During America Recycles Week, the U.S. Environmental Protection Agency (EPA) celebrates 25 years of the WasteWise program, which encourages corporations, businesses, educational institutions and governments to set sustainability goals and track progress in preventing and recycling waste, saving resources and money.
“The WasteWise program is a cornerstone of EPA’s commitment to sustainable materials management through reducing, reusing and recycling,” EPA Administrator Andrew Wheeler said. “Under the Trump Administration, EPA is working diligently to identify market-based strategies and innovative ideas to create a more sustainable recycling system in America. Through the WasteWise program, EPA is carrying through on this commitment and I congratulate all of our WasteWise participants over the last 25 years on their many accomplishments. I know there are many more innovative successes this program will produce.”

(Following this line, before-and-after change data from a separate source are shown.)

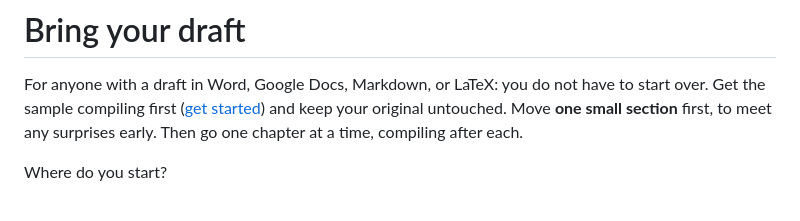
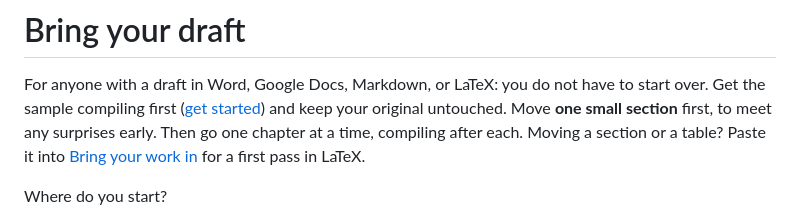
Before and after one commit to diyanko/rpi-thesis-toolkit, a Markdown page: docs/bring-your-draft.md, the part around the change. GitHub-like rendering.

Commit message:
docs(guide): add the Bring your work in page and link it from Bring your draft
Co-Authored-By: Claude Opus 5.5 <noreply@anthropic.com>

```diff
--- a/docs/bring-your-draft.md
+++ b/docs/bring-your-draft.md
@@ -4,7 +4,8 @@ For anyone with a draft in Word, Google Docs, Markdown, or LaTeX: you do not
 have to start over. Get the sample compiling first
 ([get started](get-started.md)) and keep your original untouched. Move **one
 small section** first, to meet any surprises early. Then go one chapter at a
-time, compiling after each.
+time, compiling after each. Moving a section or a table? Paste it into
+[Bring your work in](bring-your-work-in.md) for a first pass in LaTeX.
 
 Where do you start?
 
```
Also changed, not shown: docs/bring-your-work-in.md (added, +86 -0 lines).
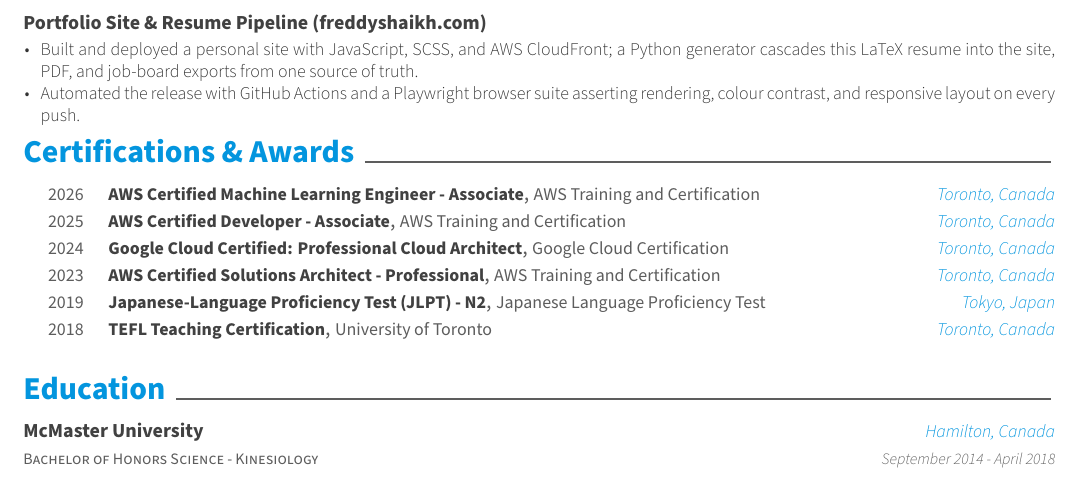
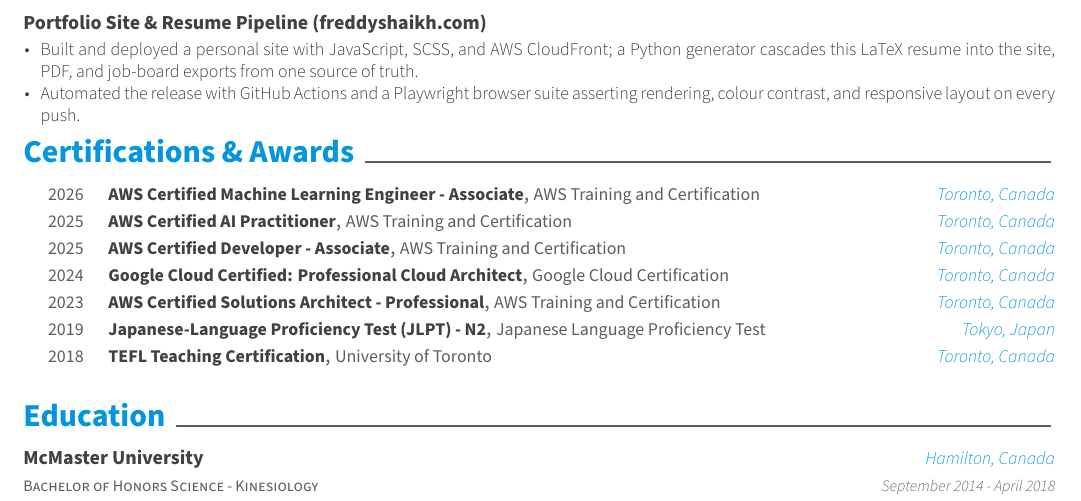
Before and after one commit to Freddy-S3/Portfolio-Website, a LaTeX CV (resume/resume.tex, which reads resume/resume/awards.tex): part of page 2 of 2, cut so that both start at the same text. Compiled offline with XeLaTeX.

Commit message:
Add AWS AI Practitioner cert to awards.tex and asset map
Certificates/AWS Certified AI Practitioner certificate.pdf existed but wasn't
referenced in resume/resume/awards.tex, so it got no card anywhere. Add it
(dated from the PDF's embedded issue date) and wire it through asset-map.json
so it flows into index.html, the PDF, and exports/.

```diff
--- a/resume/resume/awards.tex
+++ b/resume/resume/awards.tex
@@ -22,6 +22,13 @@
     {AWS Training and Certification} % Event
     {Toronto, Canada} % Location
     {2026} % Date(s)
+
+%---------------------------------------------------------
+  \cvhonor
+    {AWS Certified AI Practitioner} % Award
+    {AWS Training and Certification} % Event
+    {Toronto, Canada} % Location
+    {2025} % Date(s)
 
 %---------------------------------------------------------
   \cvhonor
```
Also changed, not shown: 1 other file.
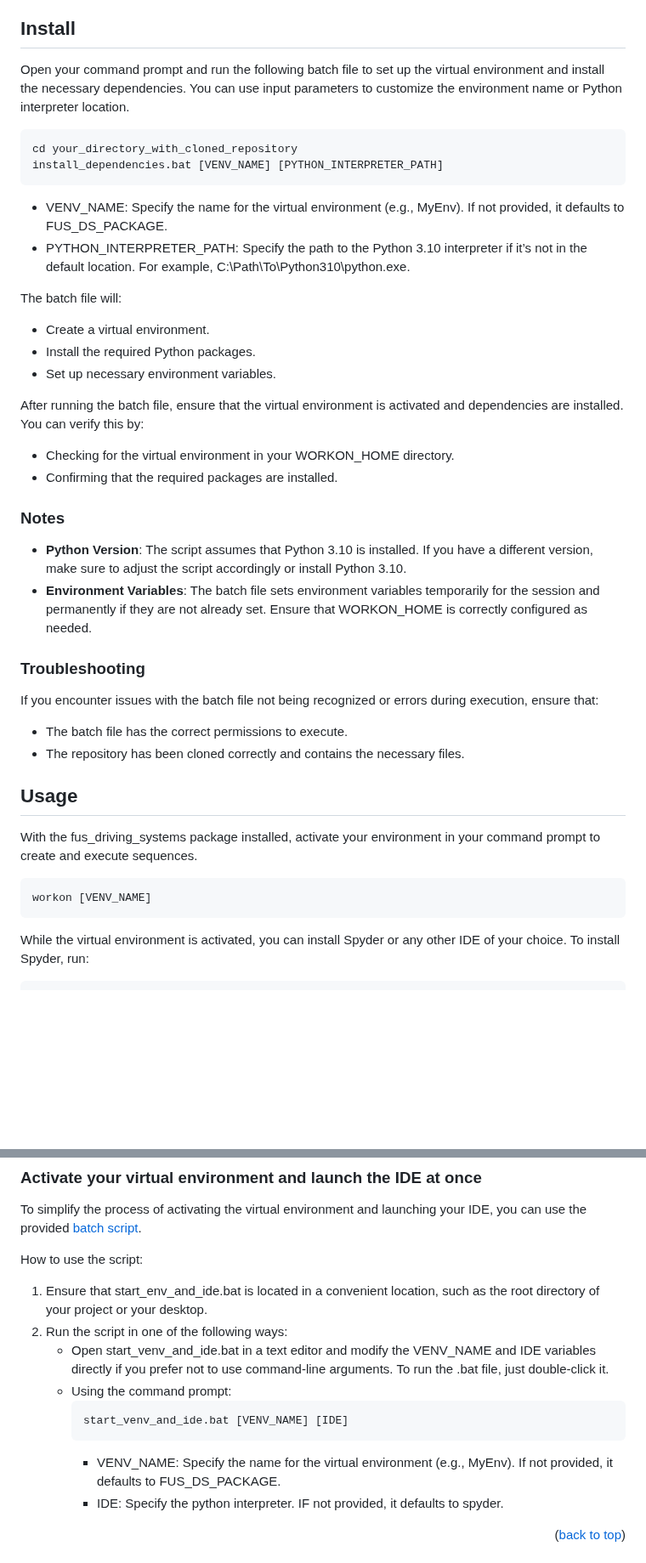
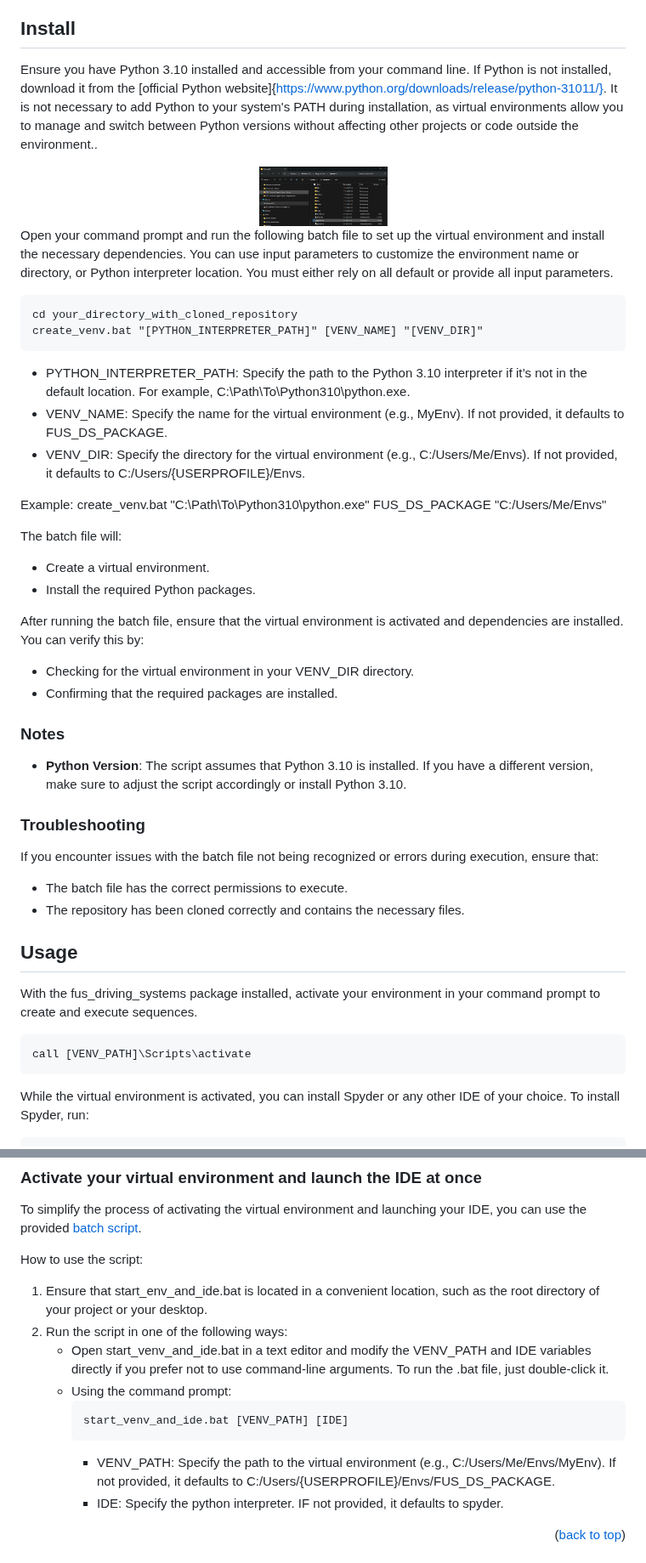
Before and after one commit to Donders-Institute/Radboud-FUS-driving-system-software, a Markdown page: README.md, 2 parts joined by grey strips. Shown at 85% size. Drawn GitHub-style; pictures changed too: images/python_path.png (added); blank space fills up the shorter version.

Commit message:
updated installation guide for no admin rights

````diff
--- a/README.md
+++ b/README.md
@@ -98,30 +98,38 @@ Clone this repository to your desired folder:
 
 ## Install <a name="install"></a>
 
-Open your command prompt and run the following batch file to set up the virtual environment and install the necessary dependencies. You can use input parameters to customize the environment name or Python interpreter location.
+Ensure you have Python 3.10 installed and accessible from your command line. If Python is not installed, download it from the [official Python website]{https://www.python.org/downloads/release/python-31011/}. It is not necessary to add Python to your system's PATH during installation,  as virtual environments allow you to manage and switch between Python versions without affecting other projects or code outside the environment..
+
+<div align="center">
+  <img src="/images/python_path.png" alt="python_path" width="auto"  height="70" />
+
+</div>
+
+Open your command prompt and run the following batch file to set up the virtual environment and install the necessary dependencies. You can use input parameters to customize the environment name or directory, or Python interpreter location. You must either rely on all default or provide all input parameters.
 
 ```
 cd your_directory_with_cloned_repository
-install_dependencies.bat [VENV_NAME] [PYTHON_INTERPRETER_PATH]
+create_venv.bat "[PYTHON_INTERPRETER_PATH]" [VENV_NAME] "[VENV_DIR]"
 ```
 
+- PYTHON_INTERPRETER_PATH: Specify the path to the Python 3.10 interpreter if it’s not in the default location. For example, C:\Path\To\Python310\python.exe.
 - VENV_NAME: Specify the name for the virtual environment (e.g., MyEnv). If not provided, it defaults to FUS_DS_PACKAGE.
-- PYTHON_INTERPRETER_PATH: Specify the path to the Python 3.10 interpreter if it’s not in the default location. For example, C:\Path\To\Python310\python.exe.
+- VENV_DIR: Specify the directory for the virtual environment (e.g., C:/Users/Me/Envs). If not provided, it defaults to C:/Users/{USERPROFILE}/Envs.
+
+Example: create_venv.bat "C:\Path\To\Python310\python.exe" FUS_DS_PACKAGE "C:/Users/Me/Envs"
 
 The batch file will:
 
 - Create a virtual environment.
 - Install the required Python packages.
-- Set up necessary environment variables.
 
 After running the batch file, ensure that the virtual environment is activated and dependencies are installed. You can verify this by:
 
-- Checking for the virtual environment in your WORKON_HOME directory.
+- Checking for the virtual environment in your VENV_DIR directory.
 - Confirming that the required packages are installed.
 
 ### Notes
 - **Python Version**: The script assumes that Python 3.10 is installed. If you have a different version, make sure to adjust the script accordingly or install Python 3.10.
-- **Environment Variables**: The batch file sets environment variables temporarily for the session and permanently if they are not already set. Ensure that WORKON_HOME is correctly configured as needed.
 
 ### Troubleshooting
 If you encounter issues with the batch file not being recognized or errors during execution, ensure that:
@@ -134,7 +142,7 @@ If you encounter issues with the batch file not being recognized or errors durin
 With the fus_driving_systems package installed, activate your environment in your command prompt to create and execute sequences.
 
 ```
-workon [VENV_NAME]
+call [VENV_PATH]\Scripts\activate
 ```
 
 While the virtual environment is activated, you can install Spyder or any other IDE of your choice. To install Spyder, run:
@@ -159,12 +167,12 @@ To simplify the process of activating the virtual environment and launching your
 How to use the script:
 1. Ensure that start_env_and_ide.bat is located in a convenient location, such as the root directory of your project or your desktop.
 2. Run the script in one of the following ways:
-	- Open start_venv_and_ide.bat in a text editor and modify the VENV_NAME and IDE variables directly if you prefer not to use command-line arguments. To run the .bat file, just double-click it.
+	- Open start_venv_and_ide.bat in a text editor and modify the VENV_PATH and IDE variables directly if you prefer not to use command-line arguments. To run the .bat file, just double-click it.
 	- Using the command prompt:
 		```
-		start_venv_and_ide.bat [VENV_NAME] [IDE]
+		start_venv_and_ide.bat [VENV_PATH] [IDE]
 		```
-		- VENV_NAME: Specify the name for the virtual environment (e.g., MyEnv). If not provided, it defaults to FUS_DS_PACKAGE.
+		- VENV_PATH: Specify the path to the virtual environment (e.g., C:/Users/Me/Envs/MyEnv). If not provided, it defaults to C:/Users/{USERPROFILE}/Envs/FUS_DS_PACKAGE.
 		- IDE: Specify the python interpreter. IF not provided, it defaults to spyder.
 
 <p align="right">(<a href="#readme-top">back to top</a>)</p>
````
Also changed, not shown: 3 other files.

As one of EPA’s longest-standing partnership programs, WasteWise was launched in 1994 and has involved thousands of participants over its 25 years. During the duration of the program, participants have prevented and diverted 247 million tons of materials from going to landfills or incinerators. This has saved participating companies as much as an estimated $11.1 billion in avoided landfill tipping fees.
EPA launched WasteWise with 281 Charter Members representing a cross-section of American companies, ranging from communications firms to restaurants to large utilities. From its inception, the program emphasized waste prevention—using less material to do the same job—because this provides the most significant benefits to the environment and the bottom line. It also emphasizes the importance of setting waste diversion goals and tracking progress to quantify and measure results. EPA is highlighting some of the accomplishments from the 25 years of WasteWise on its website.
WasteWise is part of EPA’s Sustainable Materials Management program, which focuses on using and reusing materials more productively over their entire life cycles.